(GIVEN DATA begins)

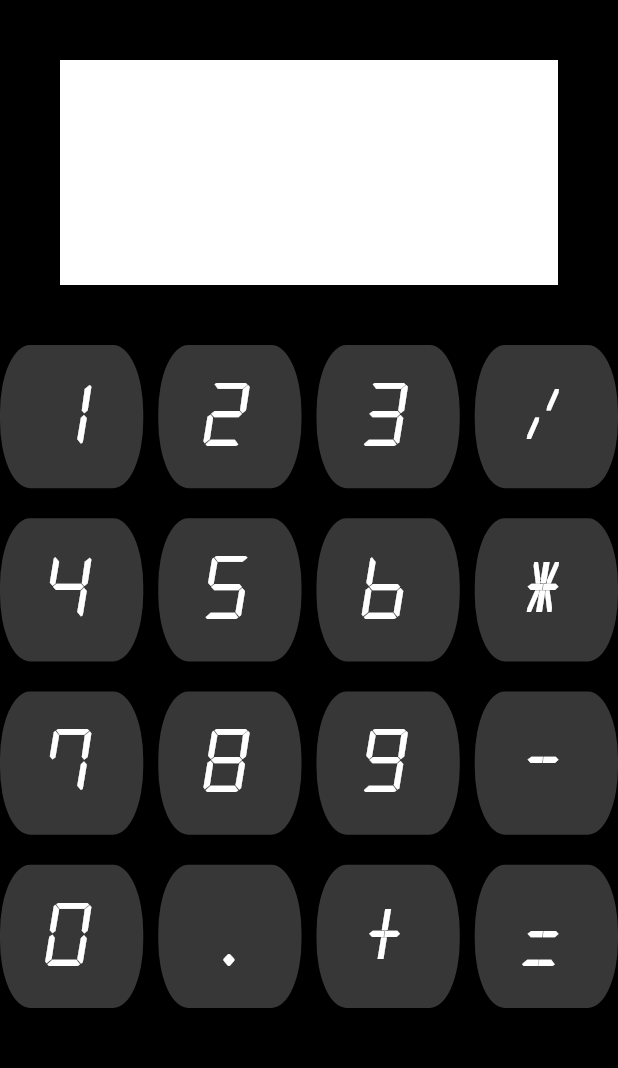
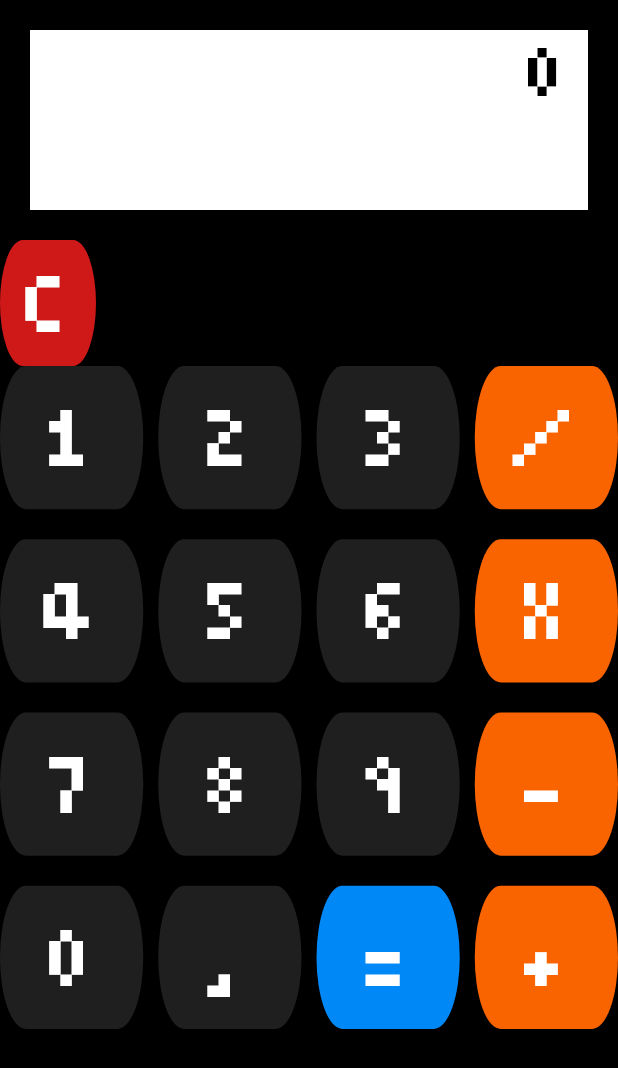
Before and after one commit to Yatagaru/unity_calculator, a Flutter app: the screen it shows after launch, on a phone screen of 412 x 824 dp. Shown: the top 1068 px of the screen. Run offline on Flutter 3.47's test engine with Material 2 defaults, Android fonts, the phone set to English and light mode, and no system bars; our stand-ins replace math_expressions.

Commit message:
- Fully implemented calculator system - Some visual changes, like colors and font - Deleted and Renamed some assets

```diff
--- a/lib/calculator_body.dart
+++ /dev/null
@@ -1,23 +0,0 @@
-import 'package:flutter/material.dart';
-import 'package:unity_calculator/calculator_buttons.dart';
-
-class CalculatorBody extends StatelessWidget {
-  const CalculatorBody({super.key});
-
-  @override
-  Widget build(BuildContext context) {
-    return Column(children: [
-      Align(
-        alignment: Alignment.center,
-        child: Container(
-          color: const Color.fromARGB(255, 255, 255, 255),
-          width: 500,
-          height: 150,
-          margin: const EdgeInsets.all(40),
-          alignment: Alignment.center,
-        ),
-      ),
-      const CalculatorButtons()
-    ]);
-  }
-}
--- a/lib/calculator_buttons.dart
+++ b/lib/calculator_buttons.dart
@@ -1,48 +1,46 @@
 import 'package:flutter/material.dart';
 
-class CalculatorButtons extends StatelessWidget {
-  const CalculatorButtons({super.key});
+// ignore: must_be_immutable
+class CalcButton extends StatelessWidget {
+  CalcButton({super.key, required this.onTap, required this.char});
 
-  final List<String> inputs = const [
-    '1',
-    '2',
-    '3',
-    '/',
-    '4',
-    '5',
-    '6',
-    '*',
-    '7',
-    '8',
-    '9',
-    '-',
-    '0',
-    '.',
-    '+',
-    '=',
-  ];
+  // CallBack function that will be customized when the object is created
+  final Function() onTap;
+
+  // Character that will be shown as an icon
+  String char;
+
+  // Condition to check if it is C button (Eraser) or not
+  bool isC = false;
 
   @override
   Widget build(BuildContext context) {
-    return GridView.count(
-        mainAxisSpacing: 20,
-        crossAxisSpacing: 10,
-        shrinkWrap: true,
-        crossAxisCount: 4,
-        children: List.generate(inputs.length, (index) {
     return TextButton(
-              style: const ButtonStyle(
+        style: ButtonStyle(
             shape: MaterialStatePropertyAll(RoundedRectangleBorder(
                 borderRadius:
-                          BorderRadius.all(Radius.elliptical(20, 45)))),
-                  backgroundColor: MaterialStatePropertyAll(
-                      Color.fromARGB(255, 56, 55, 55))),
-              onPressed: () => inputs.elementAt(index),
+                    isC // If it is the eraser button, he will be shown as a different shape
+                        ? const BorderRadius.all(Radius.elliptical(60, 60))
+                        : const BorderRadius.all(Radius.elliptical(20, 55)))),
+            backgroundColor: MaterialStatePropertyAll(char == "="
+                // Button color when the character is "="
+                ? const Color.fromARGB(255, 1, 136, 247)
+                : char == "/" || char == "X" || char == "-" || char == "+"
+                    // Button color when the character is an operator
+                    ? const Color.fromARGB(255, 250, 100, 0)
+                    : char == "C"
+                        // Color when the character is the eraser
+                        ? const Color.fromARGB(255, 207, 25, 25)
+
+                        // Color for the rest of the buttons
+                        : const Color.fromARGB(255, 32, 31, 31))),
+
+        // On pressed function will be the same as the callback function
+        onPressed: () => onTap(),
         child: Text(
-                inputs.elementAt(index),
+          isC == true ? char = "C" : char,
           style: const TextStyle(
               fontSize: 60, color: Colors.white, fontFamily: "Clock"),
         ));
-        }));
   }
 }
--- /dev/null
+++ b/lib/calculator_core.dart
@@ -0,0 +1,160 @@
+import 'package:flutter/material.dart';
+import 'package:unity_calculator/calculator_buttons.dart';
+import 'package:math_expressions/math_expressions.dart';
+
+class CalculatorCore extends StatefulWidget {
+  const CalculatorCore({super.key});
+
+  @override
+  State<CalculatorCore> createState() => _CalculatorCoreState();
+}
+
+class _CalculatorCoreState extends State<CalculatorCore> {
+  String _expression = "0"; // Expression that will be made by user inputs
+  String _result = ""; // Final result of the expression
+  double _expressionSize = 50; // Expression text size
+  double _resultSize = 35; // Result text size
+  int _expressionAlpha = 255; // Opacity of expression text
+  int _resultAlpha = 125; // Opacity of result text
+
+  handleTap(String buttonText) {
+    setState(() {
+      // Checking if the user pressed the erase button
+      // If he pressed, the expression is reseted and the result vanishes
+      if (buttonText == "C") {
+        _expression = "0";
+        _result = "0";
+        handleText(50, 35, 255, 0); // Highlighting expression text
+
+        // If the user finishes the calculation, the final result will be shown below him with evalExpression function
+      } else if (buttonText == "=") {
+        _result = evalExpression(_expression);
+
+        // If the result don´t says error, then the text will shift to be highlighted
+        if (_result != "Error") {
+          handleText(35, 50, 125, 255); // Highlighting result text
+        }
+
+        // If the expression don´t show an error, the code below will be executed
+      } else if (_expression != "Error") {
+        _expression ==
+                "0" // If expression is equal 0, then the next input will substitute it
+            ? _expression = buttonText
+            : _expression +=
+                buttonText; // If not, then the text will be concatenated
+        handleText(50, 35, 255, 125); // Highlighting expression text
+      }
+    });
+  }
+
+  // Function to highlight expression or result
+  handleText(double expressionSize, double resultSize, int expressionAlpha,
+      int resultAlpha) {
+    setState(() {
+      _expressionSize = expressionSize;
+      _resultSize = resultSize;
+      _expressionAlpha = expressionAlpha;
+      if (_result != "0") {
+        _resultAlpha = resultAlpha;
+      } else {
+        _resultAlpha = 0;
+      }
+    });
+  }
+
+// Function that forces an error to happen
+  String handleError() {
+    _result = "";
+    handleText(50, 35, 255, 0);
+    return _expression = "Error";
+  }
+
+// Function that parses the expression string and calculates
+  String evalExpression(String expression) {
+    try {
+      Parser p = Parser(); // Parser object
+      Expression exp = p.parse(
+          expression); // Expression that will be parsed by the parse object
+      ContextModel cm = ContextModel(); // Reading expression
+      return exp
+          .evaluate(EvaluationType.REAL, cm)
+          .toString(); // Returning the final calculation as text
+
+      // If an error happens
+    } catch (e) {
+      return handleError(); // Handle error function
+    }
+  }
+
+// Build function that will show the buttons, input pad, text and others
+  @override
+  Widget build(BuildContext context) {
+    return Column(children: [
+      Align(
+        alignment: Alignment.center,
+        child: Container(
+          color: const Color.fromARGB(255, 255, 255, 255),
+          width: 500,
+          height: 120,
+          margin: const EdgeInsets.all(20),
+          padding: const EdgeInsets.only(
+            right: 15,
+          ),
+          alignment: Alignment.center,
+          child: Stack(children: [
+            Align(
+              alignment: Alignment.topRight,
+              child: Text(
+                _expression,
+                style: TextStyle(
+                    fontSize: _expressionSize,
+                    fontFamily: "Clock",
+                    color: Color.fromARGB(_expressionAlpha, 0, 0, 0)),
+              ),
+            ),
+            Align(
+              alignment: Alignment.bottomRight,
+              child: Text(
+                _result,
+                style: TextStyle(
+                    fontSize: _resultSize,
+                    fontFamily: "Clock",
+                    color: Color.fromARGB(_resultAlpha, 0, 0, 0)),
+              ),
+            ),
+          ]),
+        ),
+      ),
+      Align(
+          alignment: Alignment.centerLeft,
+          child: CalcButton(
+            onTap: () => handleTap("C"),
+            char: "C",
+          )),
+      GridView.count(
+        mainAxisSpacing: 20,
+        crossAxisSpacing: 10,
+        shrinkWrap: true,
+        crossAxisCount: 4,
+        children: [
+          CalcButton(onTap: () => handleTap("1"), char: "1"),
+          CalcButton(onTap: () => handleTap("2"), char: "2"),
+          CalcButton(onTap: () => handleTap("3"), char: "3"),
+          CalcButton(onTap: () => handleTap("/"), char: "/"),
+          CalcButton(onTap: () => handleTap("4"), char: "4"),
+          CalcButton(onTap: () => handleTap("5"), char: "5"),
+          CalcButton(onTap: () => handleTap("6"), char: "6"),
+          CalcButton(onTap: () => handleTap("*"), char: "X"),
+          CalcButton(onTap: () => handleTap("7"), char: "7"),
+          CalcButton(onTap: () => handleTap("8"), char: "8"),
+          CalcButton(onTap: () => handleTap("9"), char: "9"),
+          CalcButton(onTap: () => handleTap("-"), char: "-"),
+          CalcButton(onTap: () => handleTap("0"), char: "0"),
+          CalcButton(onTap: () => handleTap("."), char: ","),
+          CalcButton(onTap: () => handleTap("="), char: "="),
+          CalcButton(onTap: () => handleTap("+"), char: "+"),
+        ],
+      )
+    ]);
+  }
+}
--- a/lib/main.dart
+++ b/lib/main.dart
@@ -1,5 +1,5 @@
 import 'package:flutter/material.dart';
-import 'package:unity_calculator/calculator_body.dart';
+import 'package:unity_calculator/calculator_core.dart';
 
 void main() {
   runApp(const MyApp());
@@ -15,6 +15,6 @@ class MyApp extends StatelessWidget {
         title: 'Calculator',
         home: Scaffold(
             backgroundColor: Color.fromARGB(255, 0, 0, 0),
-            body: CalculatorBody()));
+            body: CalculatorCore()));
   }
 }
--- a/pubspec.yaml
+++ b/pubspec.yaml
@@ -15,6 +15,7 @@ dependencies:
     sdk: flutter
 
   cupertino_icons: ^1.0.2
+  math_expressions: ^2.3.1
 
 dev_dependencies:
   flutter_test:
@@ -26,6 +27,6 @@ flutter:
   fonts:
     - family: Clock
       fonts:
-        - asset: assets/fonts/Alarm-Clock.ttf
+        - asset: assets/fonts/Pixelated.ttf
           style: normal
   uses-material-design: true
```
Also changed, not shown: assets/fonts/Alarm-Clock.ttf (deleted), assets/fonts/Pixelated.ttf (added), pubspec.lock. Lines whose indentation alone changed are shown as unchanged.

(GIVEN DATA ends)

The total of lines in the data that contain "package" is all you should give.

*OUTPUT OF THE TASK:*
9